“Property tax revenues have remained stationary,” Cortez said in a followup conversation Wednesday morning. “We haven’t seen a major increase in property taxes. It’s remained flat.”

The council went line item by line item while reviewing the proposed budget.

They approved applying for another three-year COPS grant, which would enable the city to hire more deputies. “The grant would pay for the first $125,000 for a new officer, “ Cortez said. “The city would have to come up with an additional $40,000, and those funds would come out of Measure X funds.”

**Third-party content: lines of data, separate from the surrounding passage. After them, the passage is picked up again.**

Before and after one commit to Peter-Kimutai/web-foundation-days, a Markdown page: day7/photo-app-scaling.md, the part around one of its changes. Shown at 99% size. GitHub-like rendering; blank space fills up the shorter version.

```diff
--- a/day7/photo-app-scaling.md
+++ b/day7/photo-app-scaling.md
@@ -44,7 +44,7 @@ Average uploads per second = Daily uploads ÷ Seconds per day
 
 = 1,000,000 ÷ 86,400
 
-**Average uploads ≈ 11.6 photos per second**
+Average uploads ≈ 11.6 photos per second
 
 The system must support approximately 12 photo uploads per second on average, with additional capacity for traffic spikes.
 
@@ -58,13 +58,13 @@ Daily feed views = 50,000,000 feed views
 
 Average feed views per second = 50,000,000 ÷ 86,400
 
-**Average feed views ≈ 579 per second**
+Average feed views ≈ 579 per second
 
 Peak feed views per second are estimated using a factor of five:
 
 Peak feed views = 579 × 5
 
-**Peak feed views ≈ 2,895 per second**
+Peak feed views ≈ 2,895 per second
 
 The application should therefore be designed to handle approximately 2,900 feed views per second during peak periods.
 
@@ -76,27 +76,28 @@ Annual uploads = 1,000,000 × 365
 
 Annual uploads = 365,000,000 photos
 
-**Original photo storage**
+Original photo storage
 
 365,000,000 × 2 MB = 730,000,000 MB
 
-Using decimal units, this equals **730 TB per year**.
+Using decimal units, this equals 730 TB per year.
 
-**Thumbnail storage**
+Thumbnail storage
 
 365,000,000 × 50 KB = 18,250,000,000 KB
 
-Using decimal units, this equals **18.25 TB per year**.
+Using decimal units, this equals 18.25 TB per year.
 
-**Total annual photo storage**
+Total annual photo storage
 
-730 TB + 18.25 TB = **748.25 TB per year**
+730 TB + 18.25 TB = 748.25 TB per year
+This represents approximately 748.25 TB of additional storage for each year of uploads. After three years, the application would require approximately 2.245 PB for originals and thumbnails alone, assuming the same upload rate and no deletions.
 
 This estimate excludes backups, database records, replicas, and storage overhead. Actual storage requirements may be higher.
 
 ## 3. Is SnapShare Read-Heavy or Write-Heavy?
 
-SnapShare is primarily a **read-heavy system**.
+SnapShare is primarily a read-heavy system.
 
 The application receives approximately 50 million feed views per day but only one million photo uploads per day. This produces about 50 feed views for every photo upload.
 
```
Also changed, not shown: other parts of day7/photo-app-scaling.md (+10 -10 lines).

The City Council decided to continue their budget workshop on Wednesday, June 3, at 5 p.m. – again, virtually.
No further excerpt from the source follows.